[Goal of the exercise] For this exercise, copy out each line of the material below that includes "final".

[Provided data]
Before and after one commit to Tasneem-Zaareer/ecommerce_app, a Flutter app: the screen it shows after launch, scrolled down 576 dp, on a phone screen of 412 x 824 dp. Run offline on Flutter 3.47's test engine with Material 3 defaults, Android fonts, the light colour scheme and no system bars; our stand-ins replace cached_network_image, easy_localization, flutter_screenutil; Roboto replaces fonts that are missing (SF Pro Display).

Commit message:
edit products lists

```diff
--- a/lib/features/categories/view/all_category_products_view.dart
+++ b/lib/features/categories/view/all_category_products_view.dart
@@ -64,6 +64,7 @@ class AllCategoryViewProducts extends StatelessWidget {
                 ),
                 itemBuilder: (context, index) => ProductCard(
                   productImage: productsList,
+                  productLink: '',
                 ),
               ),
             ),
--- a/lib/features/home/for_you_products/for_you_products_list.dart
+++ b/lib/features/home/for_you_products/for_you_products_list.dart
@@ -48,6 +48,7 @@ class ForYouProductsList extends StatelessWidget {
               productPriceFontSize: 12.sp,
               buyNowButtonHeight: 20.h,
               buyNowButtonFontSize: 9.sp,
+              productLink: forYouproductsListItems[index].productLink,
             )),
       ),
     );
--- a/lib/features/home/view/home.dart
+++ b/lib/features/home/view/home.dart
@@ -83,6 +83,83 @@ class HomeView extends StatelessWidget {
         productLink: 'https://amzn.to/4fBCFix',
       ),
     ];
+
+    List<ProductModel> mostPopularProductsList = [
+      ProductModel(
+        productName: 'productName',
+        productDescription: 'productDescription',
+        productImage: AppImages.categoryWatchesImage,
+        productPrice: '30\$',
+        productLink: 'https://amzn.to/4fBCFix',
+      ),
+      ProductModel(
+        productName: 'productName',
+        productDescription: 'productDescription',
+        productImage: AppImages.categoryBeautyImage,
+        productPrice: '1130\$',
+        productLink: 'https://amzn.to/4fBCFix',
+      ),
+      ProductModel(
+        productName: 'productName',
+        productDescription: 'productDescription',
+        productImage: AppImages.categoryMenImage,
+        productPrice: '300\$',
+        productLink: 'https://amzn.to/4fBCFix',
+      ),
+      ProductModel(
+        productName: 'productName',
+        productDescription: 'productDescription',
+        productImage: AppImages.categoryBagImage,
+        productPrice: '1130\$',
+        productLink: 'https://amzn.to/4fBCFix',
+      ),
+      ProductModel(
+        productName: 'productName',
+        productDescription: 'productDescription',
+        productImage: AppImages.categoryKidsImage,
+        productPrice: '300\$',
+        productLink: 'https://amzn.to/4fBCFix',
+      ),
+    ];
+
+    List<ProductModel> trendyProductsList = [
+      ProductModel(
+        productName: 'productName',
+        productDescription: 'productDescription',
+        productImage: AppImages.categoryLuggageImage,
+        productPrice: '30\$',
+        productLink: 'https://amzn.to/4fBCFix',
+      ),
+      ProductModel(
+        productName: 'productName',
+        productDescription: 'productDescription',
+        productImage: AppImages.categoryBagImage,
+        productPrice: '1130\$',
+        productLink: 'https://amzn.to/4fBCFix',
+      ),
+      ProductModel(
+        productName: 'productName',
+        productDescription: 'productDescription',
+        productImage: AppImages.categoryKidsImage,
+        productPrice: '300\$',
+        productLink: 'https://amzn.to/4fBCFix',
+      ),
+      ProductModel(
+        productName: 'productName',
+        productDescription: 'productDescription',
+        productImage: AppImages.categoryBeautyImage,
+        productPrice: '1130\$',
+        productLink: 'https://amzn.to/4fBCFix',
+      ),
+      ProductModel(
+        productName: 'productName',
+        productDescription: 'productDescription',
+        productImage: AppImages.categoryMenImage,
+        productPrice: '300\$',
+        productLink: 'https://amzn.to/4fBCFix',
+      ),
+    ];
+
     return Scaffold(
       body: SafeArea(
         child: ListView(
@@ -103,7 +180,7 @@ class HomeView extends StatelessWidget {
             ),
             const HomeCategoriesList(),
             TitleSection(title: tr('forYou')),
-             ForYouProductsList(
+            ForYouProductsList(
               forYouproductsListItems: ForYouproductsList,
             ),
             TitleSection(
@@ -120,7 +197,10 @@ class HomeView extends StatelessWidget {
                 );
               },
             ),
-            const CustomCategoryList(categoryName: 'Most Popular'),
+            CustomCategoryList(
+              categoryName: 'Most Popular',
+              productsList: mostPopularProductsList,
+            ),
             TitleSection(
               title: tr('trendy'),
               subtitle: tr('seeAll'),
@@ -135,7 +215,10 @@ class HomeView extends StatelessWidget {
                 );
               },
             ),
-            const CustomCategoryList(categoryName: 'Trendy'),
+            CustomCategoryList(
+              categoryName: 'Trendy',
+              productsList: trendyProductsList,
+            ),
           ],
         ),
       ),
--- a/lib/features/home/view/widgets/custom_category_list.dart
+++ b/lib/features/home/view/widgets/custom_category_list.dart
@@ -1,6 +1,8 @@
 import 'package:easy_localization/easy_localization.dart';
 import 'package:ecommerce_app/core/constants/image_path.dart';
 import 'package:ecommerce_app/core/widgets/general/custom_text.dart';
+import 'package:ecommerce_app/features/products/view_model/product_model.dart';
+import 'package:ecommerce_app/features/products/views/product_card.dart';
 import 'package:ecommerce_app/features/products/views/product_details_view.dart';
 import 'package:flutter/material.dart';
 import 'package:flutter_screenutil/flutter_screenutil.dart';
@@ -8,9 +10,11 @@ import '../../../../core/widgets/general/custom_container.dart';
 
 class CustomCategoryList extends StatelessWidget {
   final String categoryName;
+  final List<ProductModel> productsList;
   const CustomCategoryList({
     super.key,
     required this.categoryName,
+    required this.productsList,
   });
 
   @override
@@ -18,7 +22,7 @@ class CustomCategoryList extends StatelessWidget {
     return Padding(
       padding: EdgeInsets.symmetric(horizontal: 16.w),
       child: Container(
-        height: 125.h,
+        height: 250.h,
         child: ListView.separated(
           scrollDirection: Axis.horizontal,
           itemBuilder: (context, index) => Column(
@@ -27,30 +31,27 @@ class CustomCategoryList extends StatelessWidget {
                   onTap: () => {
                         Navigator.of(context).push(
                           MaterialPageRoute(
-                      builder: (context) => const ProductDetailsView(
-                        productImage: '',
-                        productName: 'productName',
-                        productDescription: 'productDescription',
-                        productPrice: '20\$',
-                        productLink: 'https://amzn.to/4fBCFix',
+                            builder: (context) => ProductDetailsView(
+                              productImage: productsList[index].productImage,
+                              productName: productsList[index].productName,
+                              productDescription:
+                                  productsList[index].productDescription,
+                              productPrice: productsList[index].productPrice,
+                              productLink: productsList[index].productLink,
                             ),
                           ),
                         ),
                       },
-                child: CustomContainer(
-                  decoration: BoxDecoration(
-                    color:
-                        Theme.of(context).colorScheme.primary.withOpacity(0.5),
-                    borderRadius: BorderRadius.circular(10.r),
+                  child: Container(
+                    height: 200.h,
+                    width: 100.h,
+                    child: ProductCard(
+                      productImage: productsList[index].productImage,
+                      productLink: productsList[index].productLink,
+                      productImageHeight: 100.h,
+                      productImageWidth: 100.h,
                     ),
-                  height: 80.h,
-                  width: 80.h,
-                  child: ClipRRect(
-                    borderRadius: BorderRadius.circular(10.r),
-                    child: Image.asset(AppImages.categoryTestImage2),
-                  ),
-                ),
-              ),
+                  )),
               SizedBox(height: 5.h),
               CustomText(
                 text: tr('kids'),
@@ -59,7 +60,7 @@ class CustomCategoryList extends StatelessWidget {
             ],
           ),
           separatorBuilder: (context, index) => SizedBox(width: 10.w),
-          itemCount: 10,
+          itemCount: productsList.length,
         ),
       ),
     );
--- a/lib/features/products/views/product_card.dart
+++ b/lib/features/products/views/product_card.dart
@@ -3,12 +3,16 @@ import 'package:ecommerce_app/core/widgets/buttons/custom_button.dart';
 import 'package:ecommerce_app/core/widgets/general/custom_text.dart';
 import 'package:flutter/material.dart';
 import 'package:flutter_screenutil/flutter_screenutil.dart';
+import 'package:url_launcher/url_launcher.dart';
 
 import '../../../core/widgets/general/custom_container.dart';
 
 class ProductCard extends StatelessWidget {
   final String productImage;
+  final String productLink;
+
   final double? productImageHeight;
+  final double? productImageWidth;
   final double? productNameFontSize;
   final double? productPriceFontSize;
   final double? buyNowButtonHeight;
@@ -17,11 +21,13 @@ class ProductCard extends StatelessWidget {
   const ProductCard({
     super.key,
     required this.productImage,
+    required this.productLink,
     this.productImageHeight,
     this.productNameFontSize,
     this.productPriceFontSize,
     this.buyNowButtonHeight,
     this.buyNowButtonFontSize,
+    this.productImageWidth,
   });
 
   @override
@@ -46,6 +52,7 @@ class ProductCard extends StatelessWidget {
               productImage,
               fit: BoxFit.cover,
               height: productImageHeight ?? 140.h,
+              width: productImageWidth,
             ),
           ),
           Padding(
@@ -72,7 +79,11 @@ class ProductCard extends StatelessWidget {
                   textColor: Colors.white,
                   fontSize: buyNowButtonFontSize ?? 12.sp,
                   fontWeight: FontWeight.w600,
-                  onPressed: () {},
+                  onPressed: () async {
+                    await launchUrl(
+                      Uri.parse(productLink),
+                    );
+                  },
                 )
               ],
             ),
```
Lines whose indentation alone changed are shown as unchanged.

[Exercise result]
   final String categoryName;
+  final List<ProductModel> productsList;
   final String productImage;
+  final String productLink;
   final double? productImageHeight;
+  final double? productImageWidth;
   final double? productNameFontSize;
   final double? productPriceFontSize;
   final double? buyNowButtonHeight;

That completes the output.